A tongue-tie (also known as Ankyloglossia) is caused by a short or tight membrane under the tongue (the lingual frenulum). It is a congenital condition that runs in families and affects boys more than girls.
With tongue tie, the tongue tip may look blunt, forked or have a heart shaped appearance. However, when the membrane is attached further back, the tongue may look normal. The baby will still have trouble lifting the tongue and sticking it out.
Research suggests that approximately 1 in 10 babies may be born with tongue tie. But only about half of those babies display significantly reduced tongue function which makes breast or bottle feeding difficult.
These babies are likely to benefit from treatment to release the restriction that the membrane is having on the tongue and enable to baby to feed effectively. This is division of tongue tie.
Problems which may be due to a tongue-tie:
- Sore/damaged nipples
- Nipples which look misshapen or blanched after feeds
- Low milk supply
- Exhaustion from frequent/constant feeding
- Distress from failing to establish breastfeeding
- Restricted tongue movement
- Small mouth when feeding causing pain for the mother
- Unsettled behaviour during feeds; fussing and pulling away
- Baby falling asleep as soon as they latch on
- Difficulty staying attached to the breast or bottle
- Frequent or very long feeds
- Excessive early weight loss and poor weight gain
- Clicking noises and/ or dribbling and leaking milk during feeds
- Colic, wind, hiccoughs
- Reflux (vomiting after feeds)
Your baby may not display all of these signs and there can be other causes for these symptoms so thorough assessment is recommended.
The Portland Tongue Tie clinic for babies (0 to 8 months)
Mrs. Caulfield runs the Portland Tongue Tie clinic together with a Senior Lactation Consultant every Monday morning at the Portland Hospital in central London.
In the clinic, there is initially a consultation with Mrs. Caulfield and a lactation Consultant where there is time to explore the particular problems you have been experiencing with feeding you baby.

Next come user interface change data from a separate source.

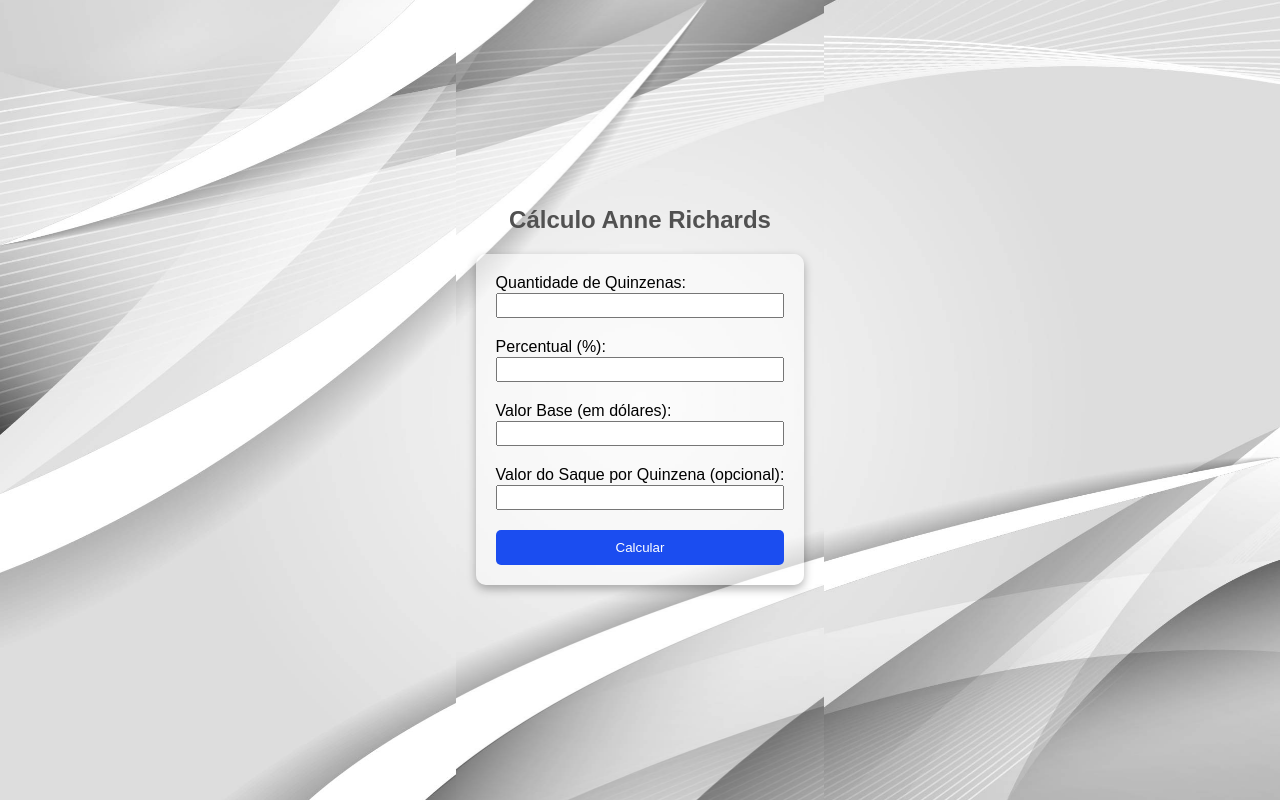
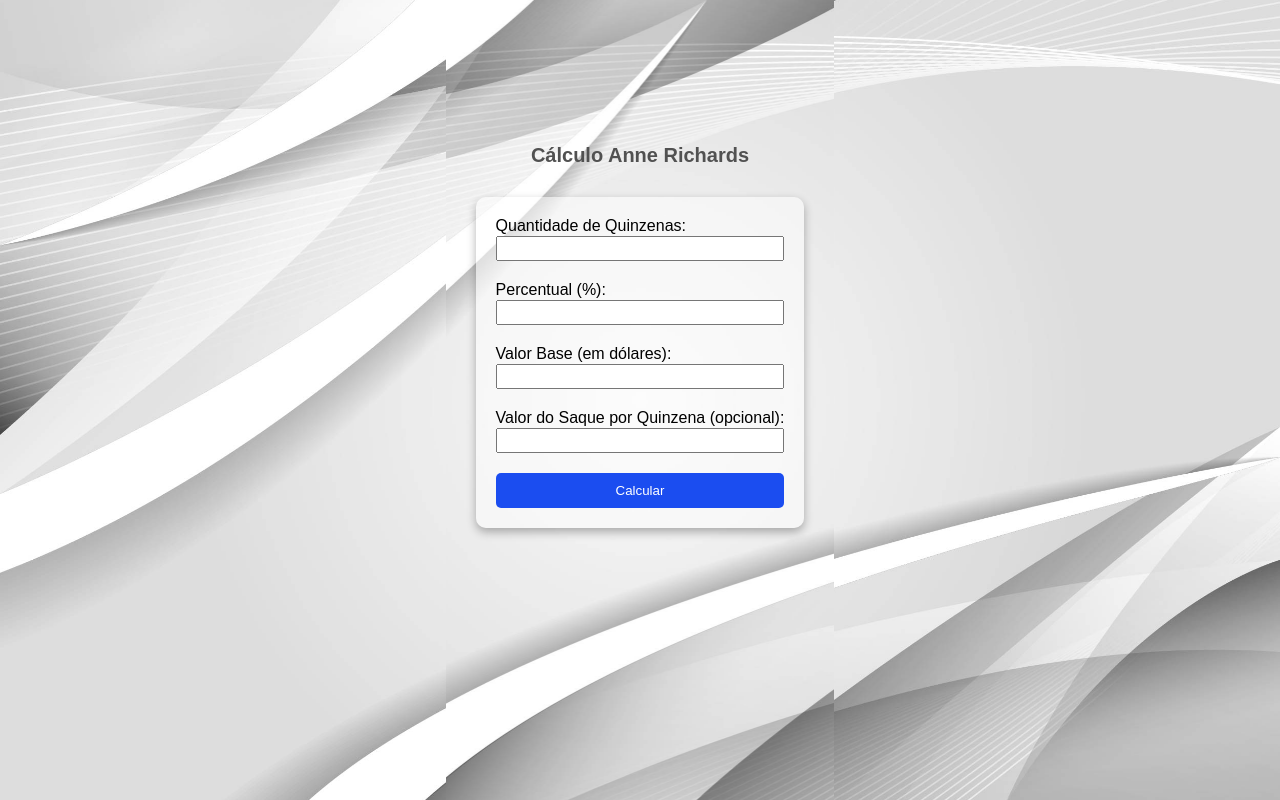
Before and after one commit to Thiello/calculoanne, a plain HTML site: page index.html in a window 1280 px wide. Drawn offline with Linux system fonts and the light colour scheme; a web font is replaced by a local one.

Commit message:
Update styles.css

```diff
--- a/styles.css
+++ b/styles.css
@@ -21,7 +21,7 @@ body, html {
 
 /* Estilo para o título */
 .titulo {
-    font-size: 24px;  /* Tamanho da fonte */
+    font-size: 20px;  /* Tamanho da fonte */
     color: #515151;   /* Cor do texto */
     text-align: center;  /* Centraliza o título */
     margin-bottom: 0;   /* Remove o espaço inferior para colar no container */
@@ -31,9 +31,15 @@ body, html {
 
 /* Estilo para o container */
 .container {
-    padding: 20px;
-    margin-top: 0;      /* Remove qualquer margem superior */
+    padding: 30px;
+    margin-top: 0;        /* Remove qualquer margem superior */
+    width: 100%;
+    max-width: 500px;      /* Aumenta a largura máxima do container */
+    height: 500px;         /* Define uma altura fixa */
+    min-height: 500px;     /* Altura mínima para garantir tamanho maior */
 }
+
+
 
 /* Estilo para o Formulário */
 form {
```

Then, your baby will be gently and expertly examined for tongue tie in a sterilized minor theatre room with the you present and the tongue tie will be demonstrated to.

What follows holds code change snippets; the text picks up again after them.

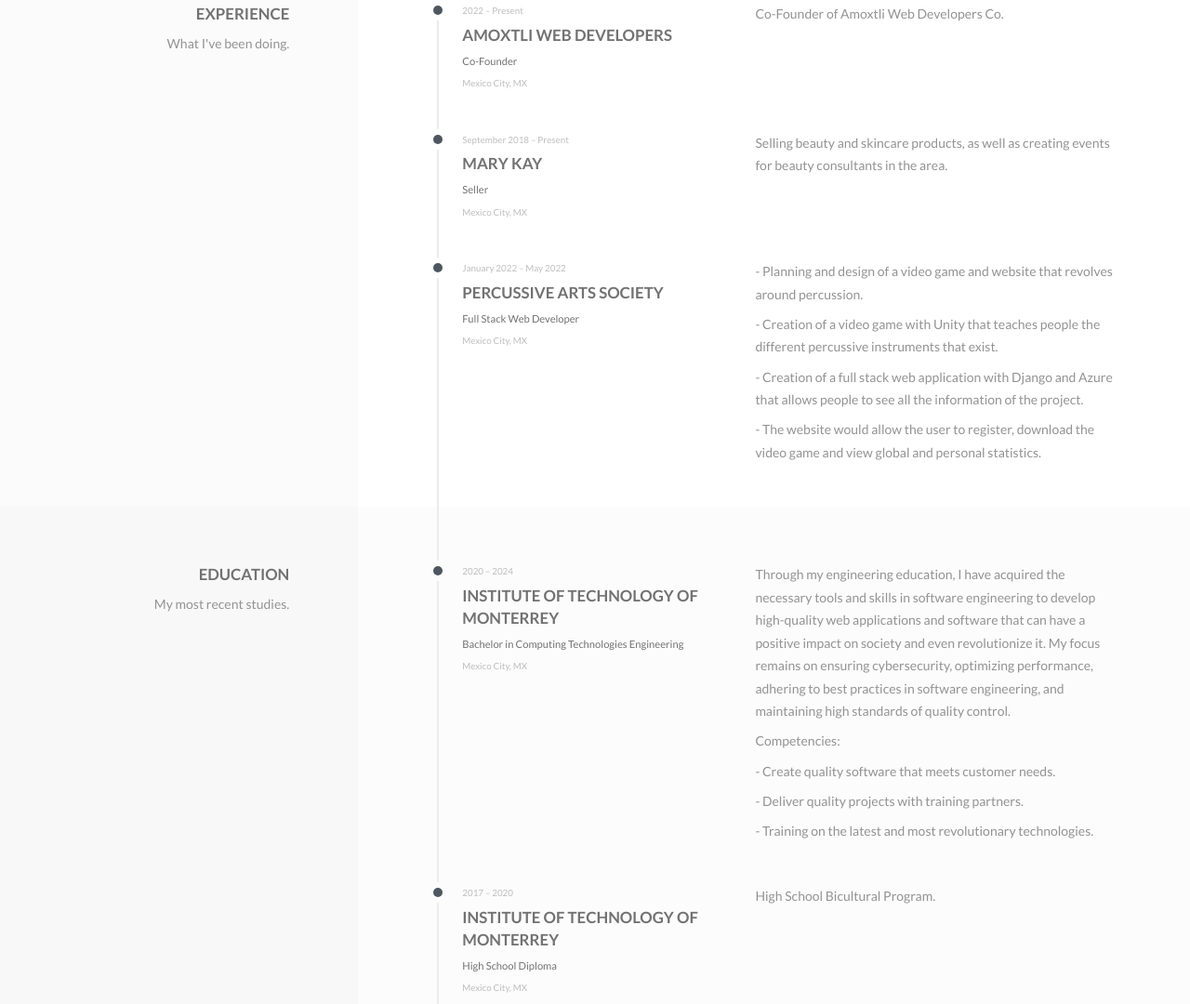
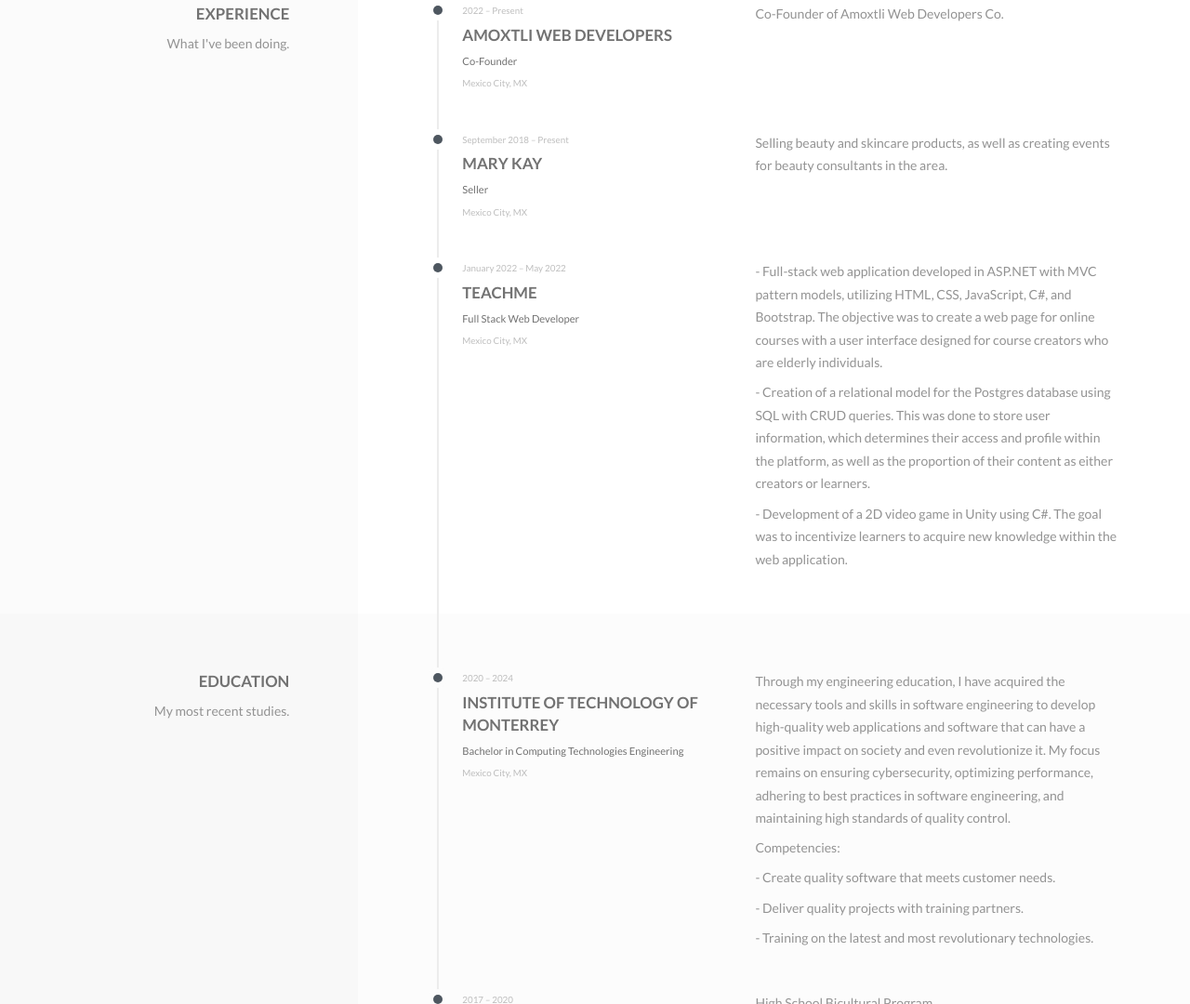
Before and after one commit to Soff17/resumesofia.github.io, a website: page index.html in a window 1280 px wide. Shown: the part 2986-4066 px from the top of the page at 93% size. Drawn offline with nearby package versions, Linux system fonts and the light colour scheme; files that its build step writes are made by us from their sources; files whose address does not match are found by name.

Commit message:
Update of index page

```diff
--- a/index.html
+++ b/index.html
@@ -848,7 +848,7 @@
                                                     January 2022 &ndash; May 2022
                                                 </div>
                                                 <h3 class="c-work__heading">
-                                                    Percussive Arts Society
+                                                    TeachMe
                                                 </h3>
                                                 <h4 class="c-work__title">
                                                     Full Stack Web Developer
@@ -858,10 +858,9 @@
                                                 </div>
                                             </div>
                                             <div class="o-grid__col-md-7">
-                                                <p>- Planning and design of a video game and website that revolves around percussion. </p>
-                                                <p>- Creation of a video game with Unity that teaches people the different percussive instruments that exist.</p>
-                                                <p>- Creation of a full stack web application with Django and Azure that allows people to see all the information of the project. </p>
-                                                <p>- The website would allow the user to register, download the video game and view global and personal statistics.</p>
+                                                <p>- Full-stack web application developed in ASP.NET with MVC pattern models, utilizing HTML, CSS, JavaScript, C#, and Bootstrap. The objective was to create a web page for online courses with a user interface designed for course creators who are elderly individuals. </p>
+                                                <p>- Creation of a relational model for the Postgres database using SQL with CRUD queries. This was done to store user information, which determines their access and profile within the platform, as well as the proportion of their content as either creators or learners. </p>
+                                                <p>- Development of a 2D video game in Unity using C#. The goal was to incentivize learners to acquire new knowledge within the web application.</p>
 
                                             </div>
                                         </div><!-- /o-grid -->
```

If all the signs are that your baby is has tongue tie and that it is causing the breastfeeding (or bottle feeding) difficulties then the tongue tie can be divided.
You will be asked to sign a consent form and then Mrs. Caulfield will apply some pain relieving drops to your baby’s mouth. You may watch or sit on a chair in the minor theatre or even wait in the waiting room as Mrs. Caulfield gently and swiftly divides the tongue-tie.
After the procedure, which at most causes very minor pain and bleeding, your breastfeeding technique will be assessed and the lactation consultant will supervise you until you are happy to leave. Advice will also be given about strategies you may need to use to achieve exclusive breastfeeding once the tongue tie is done.
No exercises are given, as Mrs. Caulfield firmly believes that breastfeeding is the best exercise for the tongue and prevents re healing.